Chief minister Devendra Fadnavis, has constituted a committee under the Maharashtra Industrial Development Corporation (MIDC) chief to study how much of this land can be set aside for industries.
State chief secretary Sumit Mullick said, “Yes, there is a proposal to transfer some of the dairy land at Dapchari to MIDC. There was a meeting with the CM and a committee is looking into the modalities.”
A senior state official said, “The MIDC is hoping to get at least 500 hectares. We can offer this land to Foxconn instead of land at Talegaon or Khopoli as we originally promised. The company will also be more interested in this location due to its proximity to Mumbai.”
The MIDC has already shown a portion of the land to Foxconn executives about two months ago, amid protests and demonstrations from local villagers.

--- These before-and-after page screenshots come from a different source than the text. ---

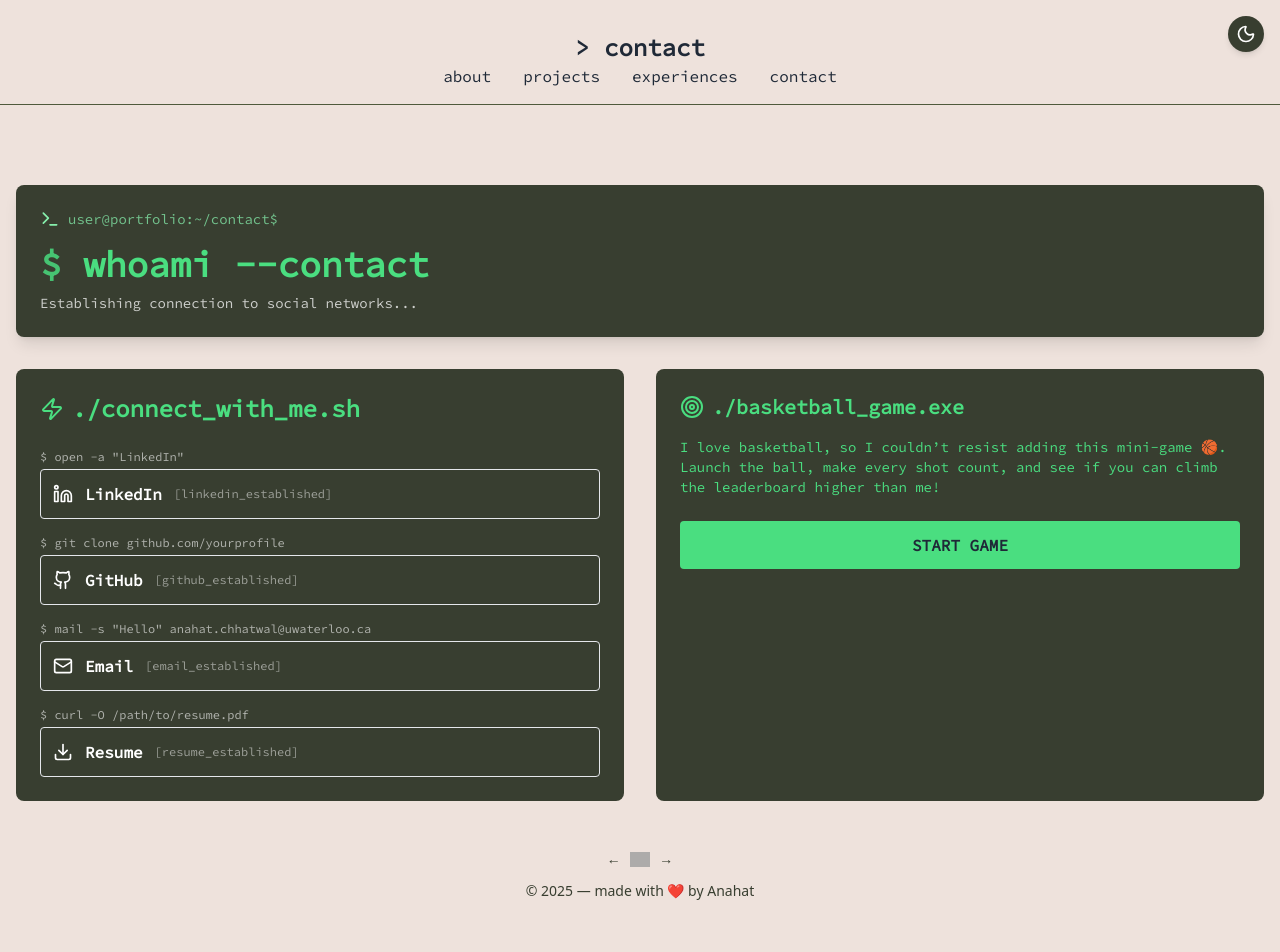
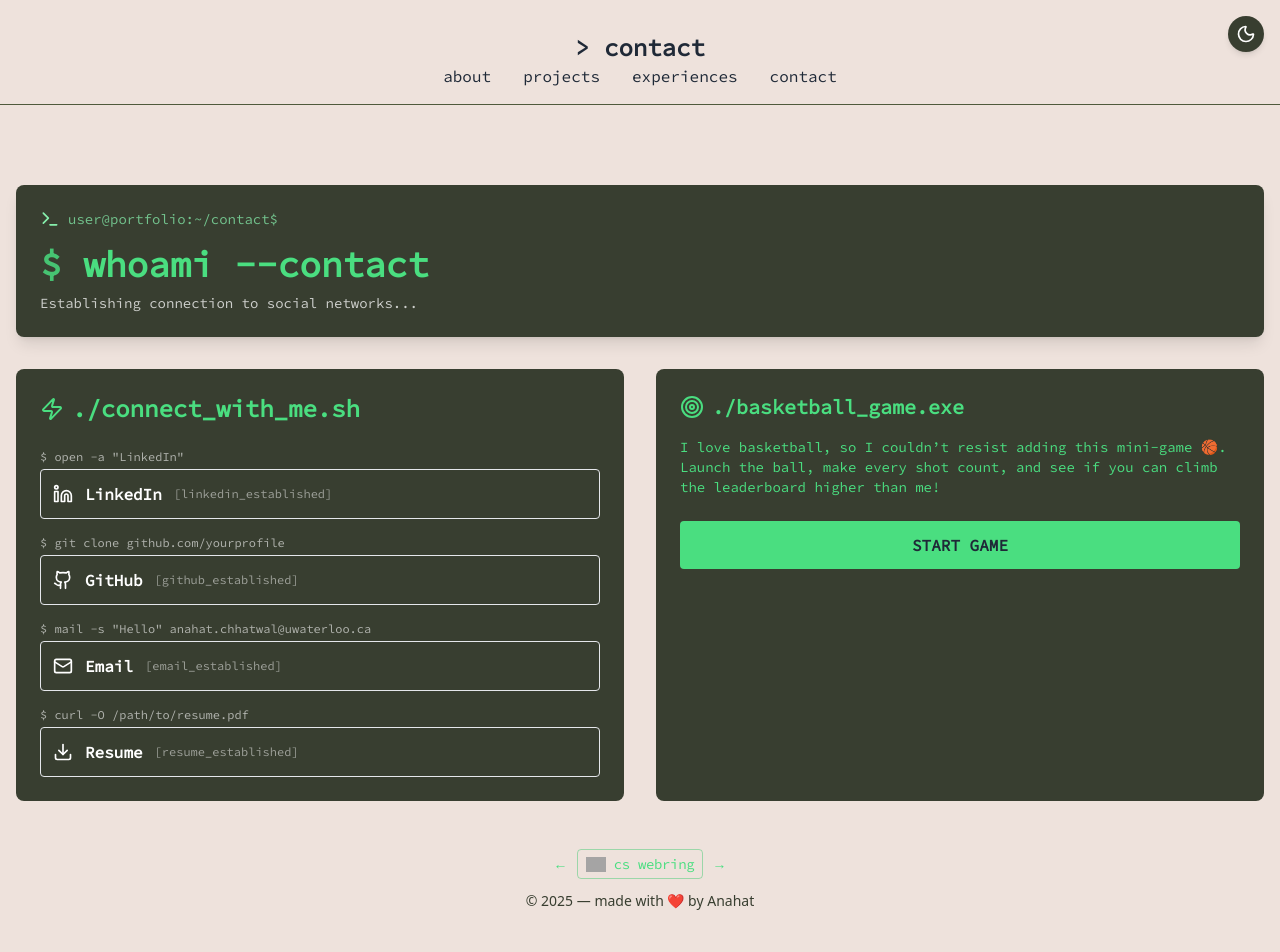
Before and after one commit to Anahat07/personal-portfolio, a React (Create React App) app: page /contact in a window 1280 px wide. Shown: the top 952 px of the page. Built offline with nearby package versions, Linux system fonts and the light colour scheme; grey boxes are pictures that could not be loaded.

Commit message:
Webring widget customized

```diff
--- a/src/components/ContactPage.jsx
+++ b/src/components/ContactPage.jsx
@@ -355,10 +355,10 @@
 
             {/* Footer */}
             <footer className="w-full py-4 text-center text-sm text-[#383E30] dark:text-[#EEE2DC] mt-8">
-    <div className="flex items-center justify-center gap-3 mb-3 font-mono text-sm">
+      <div className="flex items-center justify-center gap-3 mb-3 font-mono text-sm text-green-400">
     <a
       href="https://cs.uwatering.com/#YOUR_SITE_URL?nav=prev"
-        className="hover:opacity-70 transition"
+      className="hover:text-green-300 transition"
       aria-label="Previous site"
     >
       ←
@@ -369,17 +369,19 @@
       target="_blank"
       rel="noopener noreferrer"
       aria-label="CS Webring"
+      className="flex items-center gap-2 px-2 py-1 rounded border border-green-500/40 hover:border-green-400 hover:shadow-[0_0_8px_rgba(34,197,94,0.35)] transition"
     >
       <img
         src="https://cs.uwatering.com/icon.white.svg"
         alt="CS Webring"
-          className="w-5 opacity-80 hover:opacity-100 transition"
+        className="w-5 opacity-90"
       />
+      <span className="tracking-tight">cs webring</span>
     </a>
 
     <a
       href="https://cs.uwatering.com/#YOUR_SITE_URL?nav=next"
-        className="hover:opacity-70 transition"
+      className="hover:text-green-300 transition"
       aria-label="Next site"
     >
       →
```
Lines whose indentation alone changed are shown as unchanged.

Vinod Dumada, a local activist from the Adivasi Ekta Parishad, an NGO in the region, said, “As the dairy project never took off as planned, there was a large portion of land, especially at Vankas village in the Dahanu taluka, where the government never physically took possession of the land. Over the years, tribal families went back to farming the land. They were recently threatened once again when officials came with people from a private foreign company to measure the land.”
The villagers are not willing to trust the state government again. The gram panchayat of Vankas, where MIDC officials recently visited, has passed a resolution opposing industrial development and demanding that the state government either implement the dairy project as planned or return the land parcels to the families they originally belonged to.

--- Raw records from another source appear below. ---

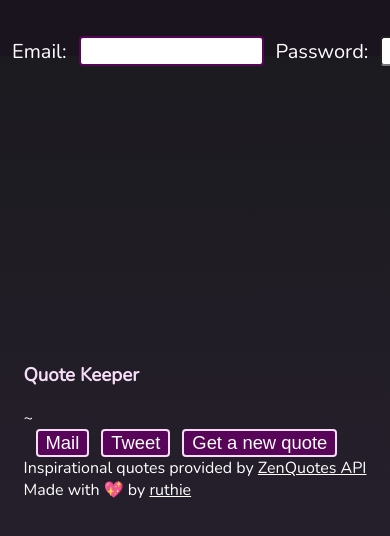
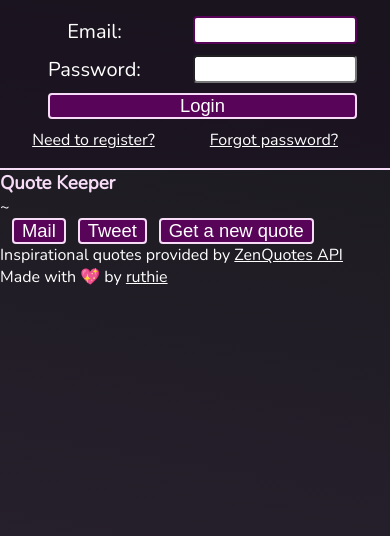
Before and after one commit to RuthieRose/QuoteKeeperClient, a React (Create React App) app: page / in a window 390 px wide. Shown: the top 536 px of the page. Built offline with nearby package versions, Linux system fonts and the light colour scheme; no server answers.

Commit message:
progress on Login CSS

```diff
--- a/src/Components/login/Login.js
+++ b/src/Components/login/Login.js
@@ -7,7 +7,7 @@ import { useRef, useState, useEffect } from 'react';
 import { useContextUpdateAccessToken, useContextUpdateLoggedIn, useContextUpdateUserId, useContextUpdateName } from '../Context'
 
 const axios = axiosAPI.create({
- baseURL: 'https://quotekeeper.herokuapp.com'
+  baseURL: 'https://quotekeeper.herokuapp.com'
 
 })
 
@@ -103,18 +103,19 @@ export default function Login({ setToggle }) {
     <>
 
       <section className='login'>
-        <p ref={errorRef} className={errorMessage ? "error-message" : "offscreen"} aria-live="assertive">{errorMessage}</p>
+
         <form className="login-form" onSubmit={handleSubmit}>
 
           {/* Email */}
 
-          <label htmlFor="email">
+          <label htmlFor="email" className='label-email'>
             Email:
           </label>
 
           <input
             type="text"
             id="email"
+            className="login-input input-email"
             ref={userInputRef}
             onChange={e => setEmail(e.target.value)}
             required
@@ -123,9 +124,10 @@ export default function Login({ setToggle }) {
           />
 
 
+
           {/* Password */}
 
-          <label htmlFor="password">
+          <label htmlFor="password" className="label-password">
             Password:
 
           </label>
@@ -134,21 +136,27 @@ export default function Login({ setToggle }) {
           <input
             type="password"
             id="password"
+            className="login-input input-password"
             onChange={e => setPassword(e.target.value)}
             required
             aria-invalid={validPassword ? 'false' : 'true'}
             aria-describedby='passwordnote'
           />
 
-          <button disabled={!validEmail || !validPassword ? true : false}>Login</button>
+          <button className="button-set" disabled={!validEmail || !validPassword ? true : false}>Login</button>
 
-      <span className="link" onClick={handleRegister}>Need to register? </span>
-       <Link to="/passwordreset/request"> Forgot password?</Link>
+
+
+          <span className="link link1-set" onClick={handleRegister}>Need to register? </span>
+
+          <Link to="/passwordreset/request" className="link link2-set"> Forgot password?</Link>
+
 
 
 
         </form>
       </section>
+      <div className="error">  <p ref={errorRef} className={errorMessage ? "error-message" : "offscreen"} aria-live="assertive">{errorMessage}</p></div>
       <header className="App-header">
         <h1>
           Quote Keeper
--- a/src/Components/login/login.css
+++ b/src/Components/login/login.css
@@ -1,25 +1,31 @@
 .login {
  margin: 0 auto;
- align-items: center;
- justify-content: center;
- height: 3.5rem;
+ text-align: center;
+ height: 3.75rem;
  width: 100vw;
+ font-size: 1.25rem;
+ border-bottom: 2px solid rgb(247, 220, 248);
  background: rgba(27, 15, 32, 0.5);
- position: fixed;
- top: 0;
- left: 0;
- font-size: 1.25rem;
 }
 
 .login-form {
- margin: 1rem auto;
- display: inline-flex;
  text-align: center;
+ margin: 0rem auto;
+ padding: 1rem;
+ display: grid;
+ grid-template-columns: repeat(9, 1fr);
+ grid-template-rows: repeat(1, 1fr);
+ gap: 10px;
 }
 
-input, label, button {
+input,
+label,
+button {
  margin-left: .75rem;
+}
 
+.login-input {
+ width: 10rem;
 }
 
 .link {
@@ -53,3 +59,185 @@ button {
  padding-right: .5rem;
  font-size: 1.15rem;
 }
+
+/* grid display */
+.label-email {
+ grid-column: 1;
+ grid-row: 1;
+}
+
+.input-email {
+ grid-column: 2;
+ grid-row: 1;
+}
+
+.label-password {
+ grid-column: 3;
+ grid-row: 1;
+}
+
+.input-password {
+ grid-column: 4;
+ grid-row: 1;
+}
+
+.button-set {
+ grid-column: 5/6;
+ grid-row: 1;
+}
+
+.link1-set {
+ grid-column: 6/8;
+ grid-row: 1;
+}
+
+.link2-set {
+ grid-column: 8/10;
+ grid-row: 1;
+}
+
+
+@media screen and (max-width: 1092px) {
+ .login {
+  height: 5.25rem;
+ }
+
+ .login-form {
+  grid-template-rows: repeat(1fr, 2);
+ }
+
+ /* grid display */
+.label-email {
+ grid-column: 1/3;
+ grid-row: 1;
+}
+
+.input-email {
+ grid-column: 3/5;
+ grid-row: 1;
+}
+
+.label-password {
+ grid-column: 5/7;
+ grid-row: 1;
+}
+
+.input-password {
+ grid-column: 7/9;
+ grid-row: 1;
+}
+
+.button-set {
+ grid-column:10;
+ grid-row: 1;
+}
+
+.link1-set {
+ grid-column: 1/6;
+ grid-row: 2;
+}
+
+.link2-set {
+ grid-column: 5/10;
+ grid-row: 2
+}
+}
+
+@media screen and (max-width: 740px) {
+ .login {
+  height: 10.5rem;
+ }
+
+ .login-form {
+  grid-template-rows: repeat(1fr, 4);
+ }
+
+ /* grid display */
+.label-email {
+ grid-column: 3;
+ grid-row: 1;
+}
+
+.input-email {
+ grid-column: 7;
+ grid-row: 1;
+}
+
+.label-password {
+ grid-column: 3;
+ grid-row: 2;
+}
+
+.input-password {
+ grid-column: 7;
+ grid-row: 2;
+}
+
+.button-set {
+ grid-column: 3/8;
+ grid-row: 3;
+}
+
+.link1-set {
+ grid-column: 1/7;
+ grid-row: 4;
+ font-size: 1rem;
+}
+
+.link2-set {
+ grid-column: 6/10;
+ grid-row: 4;
+ font-size:1rem;
+}
+}
+
+@media screen and (max-width: 300px) {
+
+ .login {
+  height: 12rem;
+ }
+
+ .login-form {
+  grid-template-rows: repeat(1fr, 5);
+ }
+
+ /* grid display */
+.label-email {
+ grid-column: 1/6;
+ grid-row: 1;
+ font-size: 1rem;
+}
+
+.input-email {
+ grid-column: 7/10;
+ grid-row: 1;
+}
+
+.label-password {
+ grid-column: 1/7;
+ grid-row: 2;
+ font-size: 1rem;
+}
+
+.input-password {
+ grid-column: 7/10;
+ grid-row: 2;
+}
+
+.button-set {
+ grid-column:4/9;
+ grid-row: 3;
+}
+
+.link1-set {
+ grid-column: 1/10;
+ grid-row: 4;
+ font-size: 1rem;
+}
+
+.link2-set {
+ grid-column: 1/10;
+ grid-row: 5;
+ font-size:1rem;
+}
+}
--- a/src/index.css
+++ b/src/index.css
@@ -1,16 +1,13 @@
+* {
+  margin: 0;
+  padding: 0;
+}
+
 body {
-  margin: 0;
-  font-family: 'Nunito',
-    sans-serif;
-  -webkit-font-smoothing: antialiased;
-  -moz-osx-font-smoothing: grayscale;
-  background: linear-gradient(rgb(26, 26, 30), rgb(44, 34, 51));
-  justify-content: center;
-  align-items: center;
-  display: flex;
+  background: linear-gradient(190deg, rgb(26, 26, 30), rgb(44, 34, 51));
   height: 100vh;
   width: 100vw;
-
+  font-family: 'Nunito', sans-serif;
 }
 
 h1, h2, h3, h4, h5, h6, p {
```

Sulbha Suresh Gadag, sarpanch of Vankas village, said, “When the government acquired land for the dairy project our fathers and grandfathers were told that the next three generations will get employment opportunities from this. They could not keep that promise even for one generation. Now industries will only pollute our environment and water bodies and make life worse.”
An official from the state animal husbandry department said, “The meeting with the chief minister in March was to see how much of this land could be given to the industries department. The committee will take stock of land already in use, land under encroachment and litigation, and any requirement for planned projects of the animal husbandry and the dairy department. It will accordingly calculate the area that can be given for industries.”

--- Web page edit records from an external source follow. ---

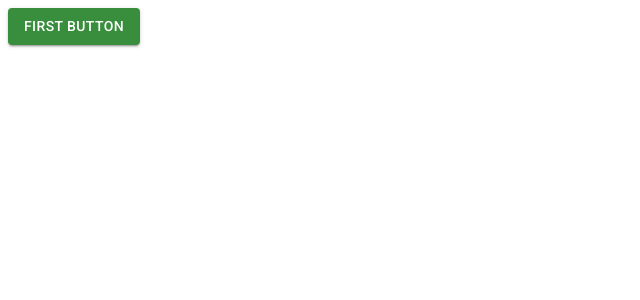
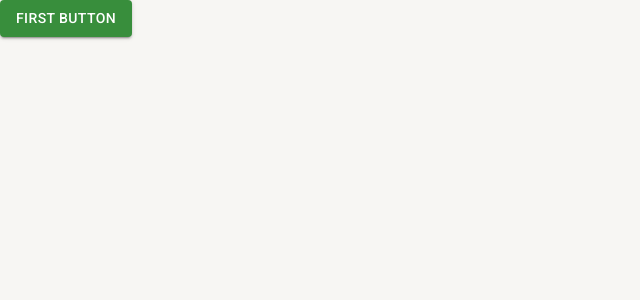
Before and after one commit to leomar-sartor/CursoReact, a React (Create React App) app: page /home in a window 1280 px wide. Shown: the top 300 px of the page, without its empty margins (0-640 px from the left). Built offline with nearby package versions, Linux system fonts and the light colour scheme.

Commit message:
feat: adicionado tema escuro e troca de tema

```diff
--- a/public/index.html
+++ b/public/index.html
@@ -15,7 +15,7 @@
     />
 
   </head>
-  <body>
+  <body style="margin: 0; padding: 0;">
     <noscript
       >Você precisa de JavaScript habilitado para rodas a aplicação.</noscript
     >
--- a/src/routes/index.tsx
+++ b/src/routes/index.tsx
@@ -1,10 +1,14 @@
 import { Button } from "@mui/material";
 import { Route, Routes, Navigate } from "react-router-dom";
+import { useAppThemeContext } from "../shared/contexts";
 
 export const AppRoutes = () => {
+
+  const { toggleTheme } = useAppThemeContext();
+
   return (
     <Routes>
-      <Route path="/home" element={<Button variant="contained" color='primary'>First Button</Button>} />
+      <Route path="/home" element={<Button variant="contained" color='primary' onClick={toggleTheme}>First Button</Button>} />
 
       <Route path="*" element={<Navigate to="/home" />} />
     </Routes>
--- /dev/null
+++ b/src/shared/contexts/ThemeContext.tsx
@@ -0,0 +1,59 @@
+import {
+  createContext,
+  useCallback,
+  useContext,
+  useMemo,
+  useState
+} from "react";
+import { ThemeProvider } from "@emotion/react";
+import { LightTheme, DarkTheme } from "./../themes";
+import { Box } from "@mui/material";
+
+interface IThemeContextData {
+  themeName: "light" | "dark";
+  toggleTheme: () => void;
+}
+
+interface IAppThemeProviderProps {
+  children: React.ReactNode;
+}
+const ThemeContext = createContext({} as IThemeContextData);
+
+// hook pra disponibilizar para outro locais
+export const useAppThemeContext = () => {
+  return useContext(ThemeContext);
+};
+
+export const AppThemeProvider: React.FC<IAppThemeProviderProps> = ({
+  children
+}) => {
+  const [themeName, setThemeName] = useState<"light" | "dark">("light");
+
+  //Armazena funções dentro dele que disparam pela array de dependência
+  const toggleTheme = useCallback(() => {
+    setThemeName((oldThemeName) =>
+      oldThemeName === "light" ? "dark" : "light"
+    );
+  }, []);
+
+  //serve pra armazenar valores
+  const theme = useMemo(() => {
+    if (themeName === "light") return LightTheme;
+
+    return DarkTheme;
+  }, [themeName]);
+
+  return (
+    <ThemeContext.Provider value={{ themeName, toggleTheme }}>
+      <ThemeProvider theme={theme}>
+        <Box
+          width="100vw"
+          height="100vh"
+          bgcolor={theme.palette.background.default}
+        >
+          {children}
+        </Box>
+      </ThemeProvider>
+    </ThemeContext.Provider>
+  );
+};
--- a/src/shared/contexts/index.ts
+++ b/src/shared/contexts/index.ts
@@ -1 +1 @@
-export {};
+export * from './ThemeContext';
--- /dev/null
+++ b/src/shared/themes/Dark.ts
@@ -0,0 +1,23 @@
+import { createTheme } from '@mui/material';
+import { cyan, green } from '@mui/material/colors';
+
+export const DarkTheme = createTheme({
+    palette: {
+        primary: {
+            main: green[700],
+            dark: green[800],
+            light: green[500],
+            contrastText: '#ffffff',
+        },
+        secondary: {
+            main: cyan[700],
+            dark: cyan[800],
+            light: cyan[500],
+            contrastText: '#ffffff',
+        },
+        background:{
+            default: '#202124',
+            paper: '#303134',
+        }
+    }
+});
--- a/src/shared/themes/index.ts
+++ b/src/shared/themes/index.ts
@@ -1 +1,2 @@
 export * from './Light';
+export * from './Dark';
```
Also changed, not shown: src/App.tsx (+3 -4 lines).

The Maharashtra government acquired 2,766 hectares in Dahanu and Talasari talukas, now in the Palghar district, in 1960-1966 for a grand ‘Dapchari Dairy Project’ aiming to supply 1.25 lakh litres milk to Mumbai a day. The government wanted to rehabilitate dairy units from Mumbai to Dapchari and other villages in the vicinity and generate jobs for local tribals.
The project, however, failed as dairy units from Mumbai had apprehensions about shifting out and the government could not make the project commercially sustainable.
HT visited the area to find that the gau-shalas, a veterinary college and medical facilities, and other dairy-related infrastructure lying vacant and derelict in the middle of a lush green sprawl.
According to information from the dairy development department, the government bought the land from 1,071 tribal families and three non-tribal families disbursing a total compensation of Rs39.96 lakh. The state rehabilitated the project-affected families on 263 hectares of the total 2,766 hectares it acquired.
An official from the animal husbandry department said the state government was within its rights to transfer land acquired for a specific public purpose for some other public purpose. He said so far the state government has diverted at least 115 hectares of the Palghar land for a rubber research centre, a border check post, electrification, horticulture and fisheries.
“The development of industries in tribal areas of the Palghar district will also be beneficial to the local population as it will generate large-scale employment opportunities and will pave the way for the overall development of the region,” he added.